The agency will send a one-time password to your mobile, as is customary with most payments, which will allow access to your Aadhaar details. Upon accessing those details you can use the tab for locking and unlocking Aadhaar information.
A click on the checkbox (Enable Aadhaar Lock) will allow locking of Aadhaar information. Thereafter, not only will this unlock the service (this is a temporary solution and lasts for 20 minutes), there is a disable lock feature on Aadhaar also.
Locked for good
The locking feature doesn’t allow any of the service centres to use your biometric details, thus locking you out of the entire UIDAI network. You will be unable to use any of the services and even your biometric details will not be accepted at any of the service centres, unless you unlock it.

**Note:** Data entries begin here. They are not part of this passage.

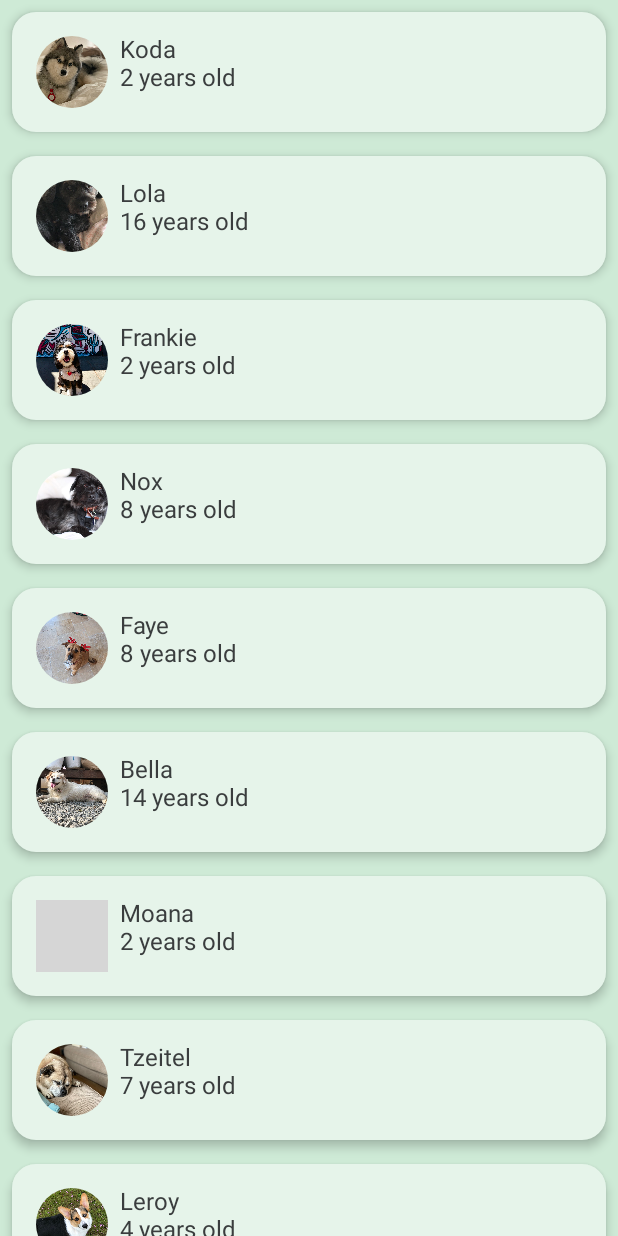
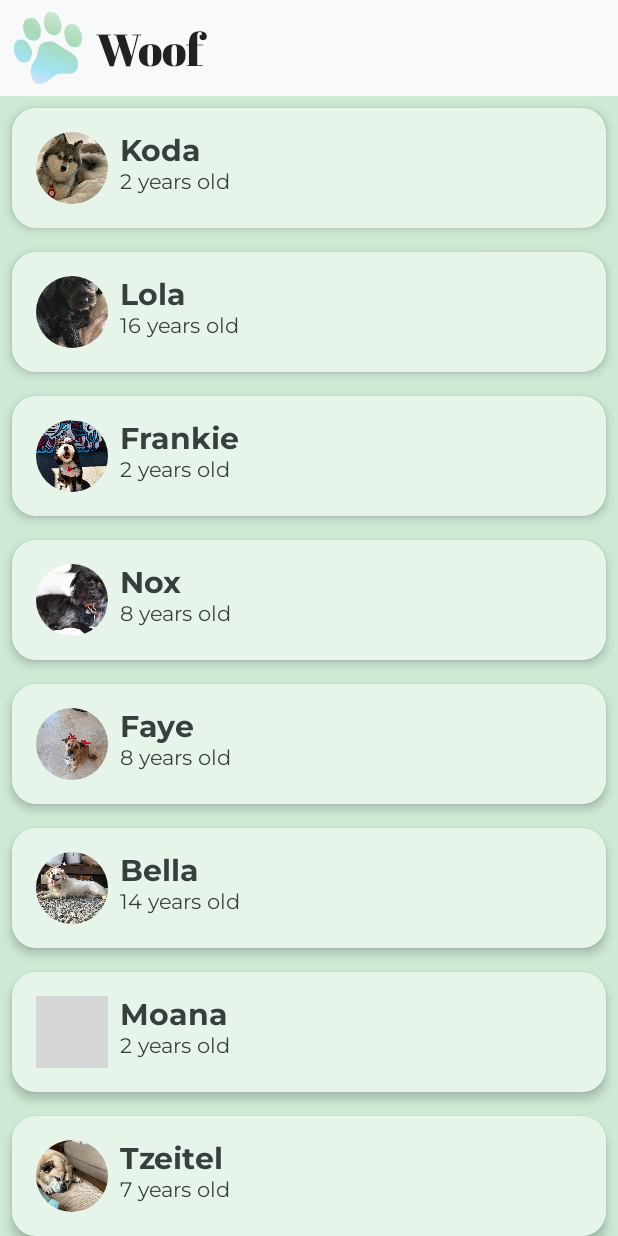
Before and after one commit to juanmendez/jetpack-compose, an Android app built with Jetpack Compose: the screen it shows after launch (MainActivity), on a phone screen of 412 x 824 dp. Run offline under Robolectric (Android 15) with nearby library versions, the phone set to English and light mode, and no system bars; grey boxes are pictures that could not be loaded.

Commit message:
03.scaffold

```diff
--- a/app/src/main/java/com/example/woof/MainActivity.kt
+++ b/app/src/main/java/com/example/woof/MainActivity.kt
@@ -3,8 +3,6 @@ package com.example.woof
 import android.os.Bundle
 import androidx.activity.ComponentActivity
 import androidx.activity.compose.setContent
-import androidx.compose.runtime.Composable
-import androidx.compose.ui.tooling.preview.Preview
 import com.example.woof.ui.theme.WoofTheme
 import com.example.woof.view.WoofApp
 
--- a/app/src/main/java/com/example/woof/ui/theme/Type.kt
+++ b/app/src/main/java/com/example/woof/ui/theme/Type.kt
@@ -2,27 +2,41 @@ package com.example.woof.ui.theme
 
 import androidx.compose.material.Typography
 import androidx.compose.ui.text.TextStyle
+import androidx.compose.ui.text.font.Font
 import androidx.compose.ui.text.font.FontFamily
 import androidx.compose.ui.text.font.FontWeight
 import androidx.compose.ui.unit.sp
+import com.example.woof.R
+
+val AbrilFatface = FontFamily(
+    Font(R.font.abril_fatface_regular)
+)
+
+val Montserrat = FontFamily(
+    Font(R.font.montserrat_regular),
+    Font(R.font.montserrat_bold, FontWeight.Bold)
+)
 
 // Set of Material typography styles to start with
 val Typography = Typography(
-    body1 = TextStyle(
-        fontFamily = FontFamily.Default,
+    h1 = TextStyle(
+        fontFamily = AbrilFatface,
         fontWeight = FontWeight.Normal,
-        fontSize = 16.sp
-    )
-    /* Other default text styles to override
-    button = TextStyle(
-        fontFamily = FontFamily.Default,
-        fontWeight = FontWeight.W500,
+        fontSize = 30.sp
+    ),
+    h2 = TextStyle(
+        fontFamily = Montserrat,
+        fontWeight = FontWeight.Bold,
+        fontSize = 20.sp
+    ),
+    h3 = TextStyle(
+        fontFamily = Montserrat,
+        fontWeight = FontWeight.Bold,
         fontSize = 14.sp
     ),
-    caption = TextStyle(
-        fontFamily = FontFamily.Default,
+    body1 = TextStyle(
+        fontFamily = Montserrat,
         fontWeight = FontWeight.Normal,
-        fontSize = 12.sp
+        fontSize = 14.sp
     )
-    */
 )
--- a/app/src/main/java/com/example/woof/view/DogIcon.kt
+++ b/app/src/main/java/com/example/woof/view/DogIcon.kt
@@ -10,7 +10,10 @@ import androidx.compose.ui.Modifier
 import androidx.compose.ui.draw.clip
 import androidx.compose.ui.layout.ContentScale
 import androidx.compose.ui.res.painterResource
+import androidx.compose.ui.tooling.preview.Preview
 import androidx.compose.ui.unit.dp
+import com.example.woof.R
+import com.example.woof.ui.theme.WoofTheme
 
 /**
  * Composable that displays a photo of a dog.
@@ -34,3 +37,11 @@ fun DogIcon(@DrawableRes dogIcon: Int, modifier: Modifier = Modifier) {
         contentDescription = null
     )
 }
+
+@Preview
+@Composable
+fun DogIconPreview() {
+    WoofTheme(darkTheme = false) {
+        DogIcon(dogIcon = R.drawable.bella)
+    }
+}
--- a/app/src/main/java/com/example/woof/view/DogInformation.kt
+++ b/app/src/main/java/com/example/woof/view/DogInformation.kt
@@ -3,6 +3,7 @@ package com.example.woof.view
 import androidx.annotation.StringRes
 import androidx.compose.foundation.layout.Column
 import androidx.compose.foundation.layout.padding
+import androidx.compose.material.MaterialTheme
 import androidx.compose.material.Text
 import androidx.compose.runtime.Composable
 import androidx.compose.ui.Modifier
@@ -24,6 +25,7 @@ fun DogInformation(@StringRes dogName: Int, dogAge: Int, modifier: Modifier = Mo
     Column {
         Text(
             text = stringResource(dogName),
+            style = MaterialTheme.typography.h2,
             modifier = modifier.padding(top = 8.dp)
         )
         Text(
--- a/app/src/main/java/com/example/woof/view/WoofApp.kt
+++ b/app/src/main/java/com/example/woof/view/WoofApp.kt
@@ -4,6 +4,7 @@ import androidx.compose.foundation.background
 import androidx.compose.foundation.lazy.LazyColumn
 import androidx.compose.foundation.lazy.items
 import androidx.compose.material.MaterialTheme
+import androidx.compose.material.Scaffold
 import androidx.compose.runtime.Composable
 import androidx.compose.ui.Modifier
 import androidx.compose.ui.tooling.preview.Preview
@@ -15,9 +16,15 @@ import com.example.woof.ui.theme.WoofTheme
  */
 @Composable
 fun WoofApp() {
-    LazyColumn(modifier = Modifier.background(MaterialTheme.colors.background)) {
-        items(dogItems) {
-            DogRow(dog = it)
+    Scaffold(
+        topBar = {
+            WoofTopAppBar()
+        }
+    ) {
+        LazyColumn(modifier = Modifier.background(MaterialTheme.colors.background)) {
+            items(dogItems) {
+                DogRow(dog = it)
+            }
         }
     }
 }
--- /dev/null
+++ b/app/src/main/java/com/example/woof/view/WoofTopAppBar.kt
@@ -0,0 +1,53 @@
+package com.example.woof.view
+
+import androidx.compose.foundation.Image
+import androidx.compose.foundation.background
+import androidx.compose.foundation.layout.Row
+import androidx.compose.foundation.layout.fillMaxWidth
+import androidx.compose.foundation.layout.padding
+import androidx.compose.foundation.layout.size
+import androidx.compose.material.MaterialTheme
+import androidx.compose.material.Text
+import androidx.compose.runtime.Composable
+import androidx.compose.ui.Alignment
+import androidx.compose.ui.Modifier
+import androidx.compose.ui.res.painterResource
+import androidx.compose.ui.res.stringResource
+import androidx.compose.ui.tooling.preview.Preview
+import androidx.compose.ui.unit.dp
+import com.example.woof.R
+import com.example.woof.ui.theme.WoofTheme
+
+@Composable
+fun WoofTopAppBar(modifier: Modifier = Modifier) {
+    Row(
+        modifier = modifier
+            .fillMaxWidth()
+            .background(
+                color = MaterialTheme.colors.primary
+            ),
+        verticalAlignment = Alignment.CenterVertically
+    ) {
+        Image(
+            modifier = Modifier
+                .size(64.dp)
+                .padding(8.dp),
+            painter = painterResource(R.drawable.ic_woof_logo),
+            contentDescription = null
+        )
+
+        Text(
+            text = stringResource(R.string.app_name),
+            style = MaterialTheme.typography.h1
+        )
+
+    }
+}
+
+@Preview
+@Composable
+fun WoffTopAppBarPreview() {
+    WoofTheme(darkTheme = false) {
+        WoofTopAppBar()
+    }
+}
```
Also changed, not shown: 1 other file.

Once in the unlock mode, you can access it for 20 minutes after which the service would be locked again keeping everybody out of the system. Basically, the feature narrows the window of opportunity for hackers to just 20 minutes. So, if you have some concerns about people accessing your details, they would not be able to do so beyond the 20-minute window in this case.

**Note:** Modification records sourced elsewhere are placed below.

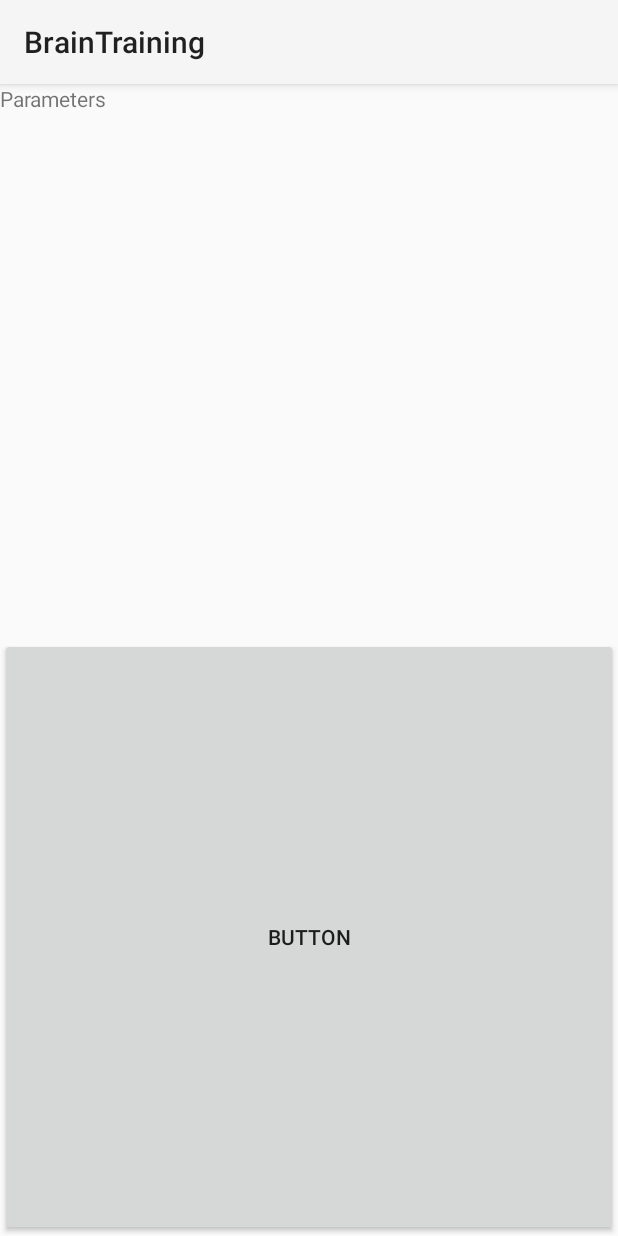
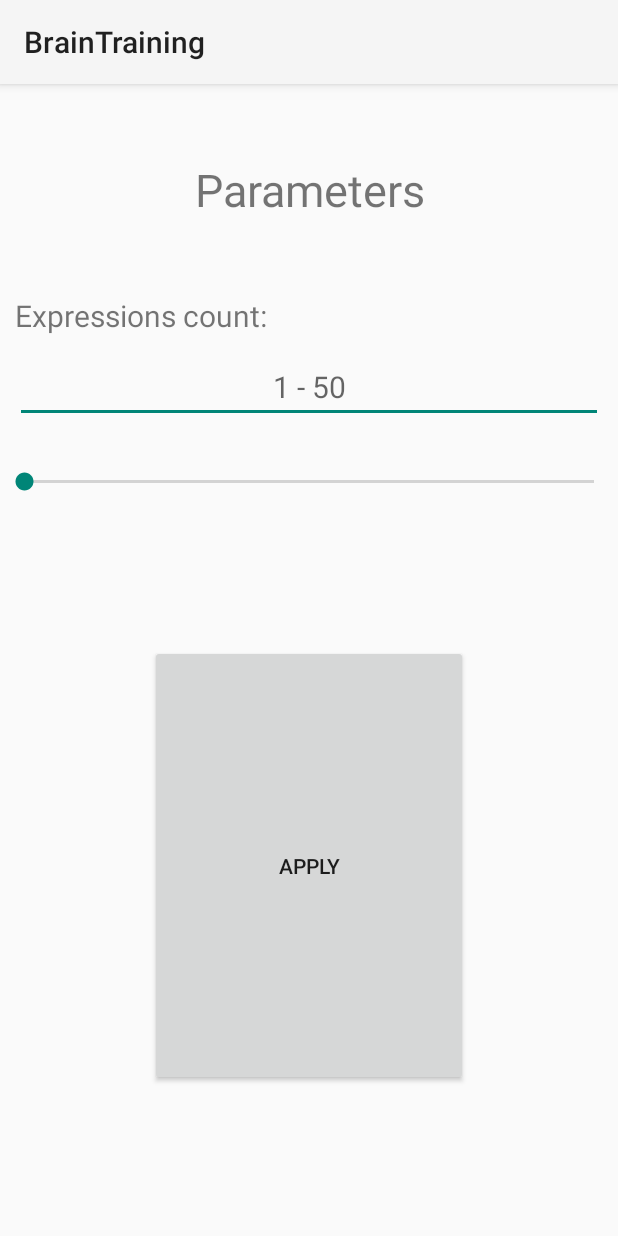
Before and after one commit to PervuhinRoman/BrainTraining, an Android app: the screen it shows after launch (MainActivity), on a phone screen of 412 x 824 dp. Run offline under Robolectric (Android 15) with nearby library versions, the phone set to English and light mode, and no system bars.

Commit message:
ready activity_main interface: add seekbar

```diff
--- a/app/src/main/java/com/example/braintraining/MainActivity.java
+++ b/app/src/main/java/com/example/braintraining/MainActivity.java
@@ -10,6 +10,7 @@ import android.os.Bundle;
 import android.util.Log;
 import android.view.View;
 import android.widget.Button;
+import android.widget.SeekBar;
 import android.widget.TextView;
 
 import org.w3c.dom.Text;
@@ -20,6 +21,8 @@ import java.util.List;
 public class MainActivity extends AppCompatActivity {
 
     Button btnApply;
+    SeekBar expressionsCount;
+    TextView txtExpressionsCount;
 
     @Override
     protected void onCreate(Bundle savedInstanceState) {
@@ -27,6 +30,8 @@ public class MainActivity extends AppCompatActivity {
         setContentView(R.layout.activity_main);
 
         btnApply = (Button) findViewById(R.id.btnApply);
+        expressionsCount = (SeekBar) findViewById(R.id.seekBar);
+        txtExpressionsCount = (TextView) findViewById(R.id.txtExpressionsCount);
 
         btnApply.setOnClickListener(new View.OnClickListener() {
             @Override
@@ -35,5 +40,18 @@ public class MainActivity extends AppCompatActivity {
                 startActivity(intent);
             }
         });
+
+        expressionsCount.setOnSeekBarChangeListener(new SeekBar.OnSeekBarChangeListener() {
+            @Override
+            public void onProgressChanged(SeekBar seekBar, int progress, boolean b) {
+                txtExpressionsCount.setText(Integer.toString(progress / 2));
+            }
+
+            @Override
+            public void onStartTrackingTouch(SeekBar seekBar) { }
+
+            @Override
+            public void onStopTrackingTouch(SeekBar seekBar) { }
+        });
     }
 }
--- a/app/src/main/res/layout/activity_main.xml
+++ b/app/src/main/res/layout/activity_main.xml
@@ -13,12 +13,44 @@
         android:layout_width="match_parent"
         android:layout_height="wrap_content"
         android:text="Parameters"
-        android:layout_weight="1"/>
+        android:textSize="30sp"
+        android:gravity="center"
+        android:layout_weight="0"
+        android:layout_marginBottom="50dp"
+        android:layout_marginTop="50dp"/>
+
+    <TextView
+        android:id="@+id/textView3"
+        android:layout_width="match_parent"
+        android:layout_height="wrap_content"
+        android:layout_weight="0"
+        android:text="Expressions count: "
+        android:textSize="20sp"
+        android:layout_marginStart="10dp"/>
+
+    <EditText
+        android:id="@+id/txtExpressionsCount"
+        android:layout_width="match_parent"
+        android:layout_height="wrap_content"
+        android:layout_weight="0"
+        android:text=""
+        android:hint="1 - 50"
+        android:gravity="center"
+        android:textSize="20sp"
+        android:layout_margin="10dp"/>
+
+    <SeekBar
+        android:layout_marginTop="20dp"
+        android:id="@+id/seekBar"
+        android:layout_width="match_parent"
+        android:layout_height="wrap_content"
+        android:layout_weight="0" />
 
     <Button
         android:id="@+id/btnApply"
         android:layout_width="match_parent"
         android:layout_height="wrap_content"
-        android:text="Button"
-        android:layout_weight="1"/>
+        android:text="Apply"
+        android:layout_weight="1"
+        android:layout_margin="100dp"/>
 </LinearLayout>
```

Although Aadhaar locking provides an option to secure your data, there are some drawbacks to the service pertaining to efficiency of the system. The OTP feature, at times, is not as fast as you would want it to be, for you to enable or disable the service using the uidai.gov.in website. Also, such a utility would make more sense if there was a mobile app connected to the system, with a shorter window of unlocking the details.
Earlier some banks were allowing this feature for use of debit cards, where the app would allow you to enable purchases for a short time. If UIDAI can achieve something similar it would make life much simpler, as one would receive the OTP and unlock the Aadhaar for 5-10 minutes before it is locked again.

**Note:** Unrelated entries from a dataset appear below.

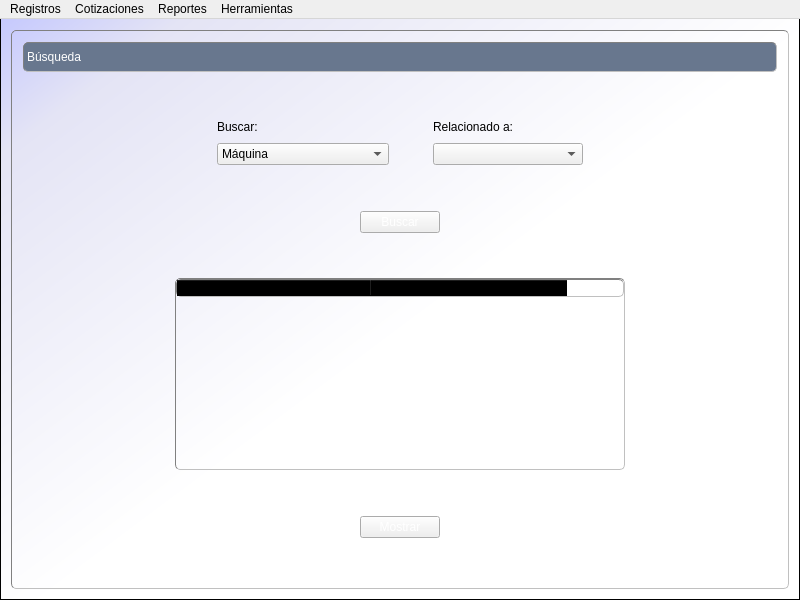
Exxu/cosmec-si, file cosmec/cosmec.ui: the form before one commit.
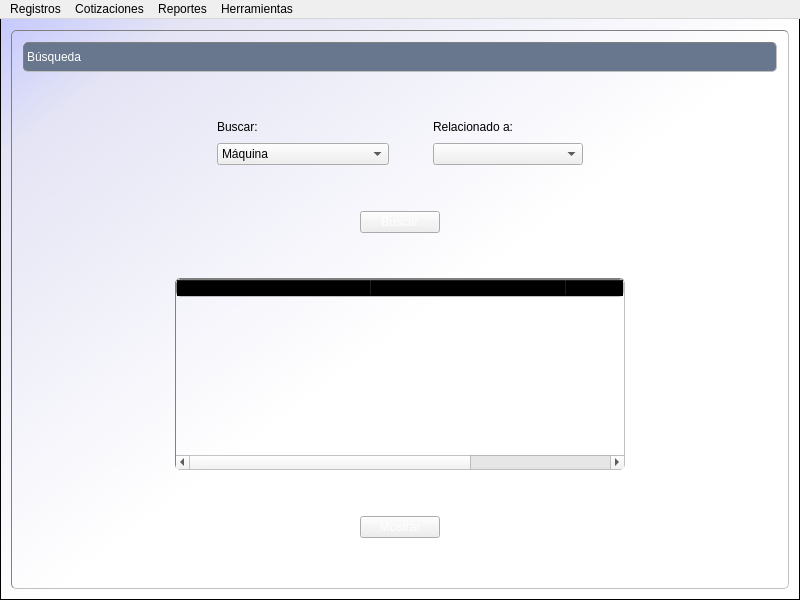
The form after the commit. The open tabs and pages were chosen to show the change. Icons and pictures are not drawn.

Commit message: anadido codigo espe en tabla de busqueda y combobox de maquinas

Patch:
```diff
--- a/cosmec/cosmec.ui
+++ b/cosmec/cosmec.ui
@@ -6609,6 +6609,11 @@
               <string>Nombre</string>
              </property>
             </column>
+            <column>
+             <property name="text">
+              <string>Codigo Espe</string>
+             </property>
+            </column>
            </widget>
           </item>
           <item>
```
Left out of the diff: 5 changed lines with no effect on the pictures. The commit also changes 15 other files.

But the biggest drawback stems from the government’s disinclination to promote this feature. Like many of its offerings, the government has not marketed this feature enough, allowing people to criticise Aadhaar on account of safety. A major step towards securing Aadhaar can come from a public information system geared towards explaining people the merits and process of using this feature.